Welcome to Essential Releases, our weekly roundup of the albums that we can’t stop playing, and that we think you need to hear.
Compact Disc (CD), Vinyl LP
Blood Command are a band from Bergen, Norway who specialize in “deathpop,” a sticky-sweet combination of skate punk, hardcore, and power pop. Their first record with new vocalist Nikki Brumen, formerly of the Australian punk band Pagan (she replaces longtime singer Silje Tombre, who departed partway through the pandemic to focus on motherhood), Praise Armageddonism is a catchy, cathartic encapsulation of what millions of us are feeling right now: despair, rage, confusion, weariness, but also a steeled resolve to fight back, because no one else is going to do it for us. Across the record, the group explores injustices ranging from toxic relationships to religious violence (several songs were inspired by the Heaven’s Gate cult), sharpening their melodic hooks to pierce the heart of evil. On one hand, this catchiness and confidence provides a mode of escape from the horrors of the here and now; on the other, it’s hard to read the lyrics sheet and not feel inspired to galvanize their fighting words into action. I’ll just leave you with these lyrics from “A Questionable Taste In Friends,” a stark reminder of everything that’s at stake: I know, I know / Why do you hate my guts so / You think you lead your own way but all you do is follow /You’re convinced you don’t condemn /Baby you are just like them /You’d die to shut me up.”

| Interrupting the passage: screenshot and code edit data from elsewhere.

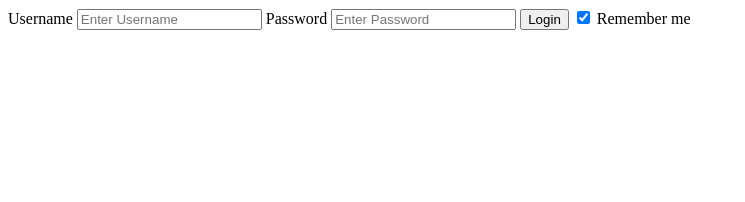
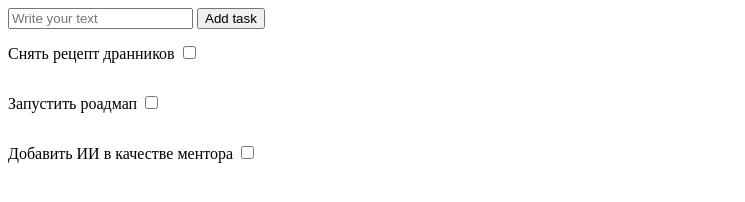
Before and after one commit to anatolii-samurai/repjs, a plain HTML site: page main.html in a window 1280 px wide. Shown: the whole page, without its empty margins (0-745 px from the left). Drawn offline with Linux system fonts and the light colour scheme.

Commit message:
small todolist

```diff
--- a/main.html
+++ b/main.html
@@ -4,16 +4,27 @@
     <meta charset="UTF-8">
     <meta http-equiv="X-UA-Compatible" content="IE=edge">
     <meta name="viewport" content="width=device-width, initial-scale=1.0">
+    <link rel="stylesheet" href="style.css">
     <title>Strada</title>
 </head>
 <body>
-    <label for="nam">Username
-        <input type="text" id="nam" placeholder="Enter Username" name="name">
-    </label>
-    <label for="passw">Password
-        <input type="password" id="passw" placeholder="Enter Password" name="password">
-    </label>
-    <button type="submit">Login</button>
-    <label for="remember"><input type="checkbox" name="remember" id="remember" checked> Remember me</label>
+   <div>
+    <input type="text" name="" id="" placeholder="Write your text">
+    <button type="submit">Add task</button>
+   </div>
+        <div>
+            <p class = "line">Снять рецепт дранников</p>
+            <input type="checkbox" name="" id="">
+        </div>
+        <div>
+            <p class = "line">Запустить роадмап</p>
+            <input type="checkbox" name="" id="">
+        </div>
+        <div>
+            <p class = "line">Добавить ИИ в качестве ментора</p>
+            <input type="checkbox" name="" id="">
+
+        </div>
+
 </body>
 </html>
--- /dev/null
+++ b/style.css
@@ -0,0 +1,3 @@
+.line{
+    display: inline-block;
+}
```
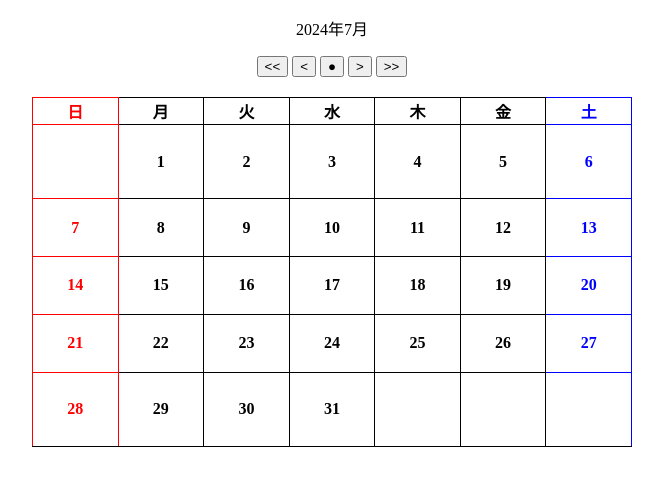
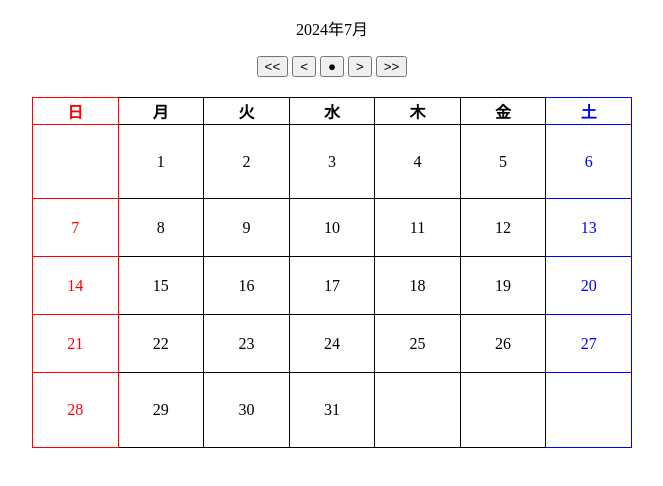
Before and after one commit to kamedayasuchika/calendar, a plain HTML site: page index.html in a window 1280 px wide. Shown: the whole page, without its empty margins (308-971 px from the left). Drawn offline with Linux system fonts and the light colour scheme.

Commit message:
リファクタリング前

```diff
--- a/script.js
+++ b/script.js
@@ -1,6 +1,8 @@
+//今日の日付
 let today = new Date();
 
 const week = ["日","月","火","水","木","金","土"];
+const endOfWeek = 5;
 
 window.onload = function(){
     Calendarheader(today);
@@ -40,31 +42,33 @@ function CalendarTable(){
     for(let t = 0; t < 6; t++){
         const tbody_tr = document.createElement("tr");
         for(let j = 0; j < week.length; j++){
+            //重複しているtdを書く
             if(t == 0 && startDayOfWeek == j){
-                const tbody_th = document.createElement("th");
+                const tbody_td = document.createElement("td");
                 countDay++;
                 const textday = document.createTextNode(countDay);
-                tbody_th.appendChild(textday);
-                tbody_tr.appendChild(tbody_th);
-            }else if(countDay != 0 && countDay < monthOfEndDay && t < 5){
-                const tbody_th = document.createElement("th");
+                tbody_td.appendChild(textday);
+                tbody_tr.appendChild(tbody_td);
+            }else if(countDay != 0 && countDay < monthOfEndDay && t < endOfWeek){
+                const tbody_td = document.createElement("td");
                 countDay++;
                 const textday = document.createTextNode(countDay);
-                tbody_th.appendChild(textday);
-                tbody_tr.appendChild(tbody_th);
-            }else if(t == 5 && countDay < monthOfEndDay){
+                tbody_td.appendChild(textday);
+                tbody_tr.appendChild(tbody_td);
+            }else if(t == endOfWeek && countDay < monthOfEndDay){
                 countDay++;
                 var joinweek = document.getElementById("calendartbody");
                 var x = joinweek.rows[4];
                 var joinday = x.cells[countjoin];
                 joinday.firstChild.nodeValue = x.cells[countjoin].textContent + "/" + countDay;
                 countjoin++;
-            }else if(t < 5){
-                const tbody_td = document.createElement("th");
+            }else if(t < endOfWeek){
+                const tbody_td = document.createElement("td");
                 const textday = document.createTextNode("　");
                 tbody_td.appendChild(textday);
                 tbody_tr.appendChild(tbody_td);
             }
+            //重複しているappendChildを書く
             tbody.appendChild(tbody_tr);
         }
         table.appendChild(tbody);
@@ -100,7 +104,7 @@ function last_month(){
 }
 
 function next_month(){
-    today.setMonth(today.getMonth() + 1);
+    today.setMonth(today.getMonth() + 1,1);
     removeCalendar();
     Calendarheader(today);
 }
--- a/style.css
+++ b/style.css
@@ -3,7 +3,6 @@
 }
 
 table{
-    border: solid black 1px;
     min-width: 600px;
     height: 350px;
     margin: 20px auto 0;
@@ -11,16 +10,20 @@ table{
     table-layout: fixed;
 }
 
-
-th{
+th,td{
     border: 1px solid;
     width:calc(100% / 7)
 }
 
-tr th:first-child{
+td{
+    text-align: center;
+}
+
+tr th:first-child,td:first-child{
     color: red;
 }
 
-tr th:last-child{
+
+tr th:last-child,td:last-child{
     color: blue;
 }
```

Creation Never Sleeps
In dehumanizing times, turn to music that exemplifies the very best of humanity: our capacity for empathy for the struggles of others which are our own struggles, too; our need for connection to the natural world and all the people within it; and our ability to fearlessly document the darkest of days with songs that ring universal and true down the decades and then, if we’re very lucky, the centuries. Creation Never Sleeps, Creation Never dies—promise, directive, and wisdom from one of the greatest.
Heavens To Betsy
Not simply a critical piece of riot grrrl history, but a stunning and truly frightening piece of standalone punk rock ripped straight from the soul-crushing void that is the world of the teenage girl, on “Monsters” a very young Corin Tucker along with Tracy Sawyer stomp and scream their way through a song both as simple as a nursery rhyme and twice as terrifying; delineating lyrically all the ways women’s fear are minimized and diminished as if they were as illusory as a monster under the bed. But these monsters are real and the song doesn’t let up until the moral of the story kicks you in the teeth right: “Someday you just might fight the monster/ Someday you just might become one.” Which one are you?
Originally a Record Store Day exclusive, La Luz’s The Instrumentals hits Bandcamp in digital form, giving listeners the opportunity to hear the band’s 2021 self-titled release in full sans vocals. While the band’s cosmic harmonies have always been a huge part of their appeal, La Luz is also just a fucking great rock band, a point most potently made on The Instrumentals. Though it’s an elevated experience if you’re familiar with La Luz, this release stands on its own as a whirling tesseract of psychedelic pop aided by excellent production from Adrian Younge (smartly described by Martin Douglas as “Ennio Morricone by way of the RZA”), each song designing its own architecture of elements with no stone left unturned, no star left unnamed.
Closure / Someone Who Knows
This dual debut EP release from the London native feels like a warm hug. Largely written during lockdown, Mychelle’s latest release combine her 2021 debut EP Closure and her most recent EP Someone Who Knows. Opener “The Way” is slow and smooth with delicate guitar strings that carry it through the end. The project continues the smooth pace with “Pressure,” a heartfelt track where Mychelle sings: “Whether you’re with it or you’re falling behind/Don’t waste time wondering/What you would do if you get it right.” The album’s penultimate track is the spacious “Lose” where Mychelle sings about the prospect of lost love. This dual EP seamlessly brings together Mychelle’s work and serves as a good introduction to her work.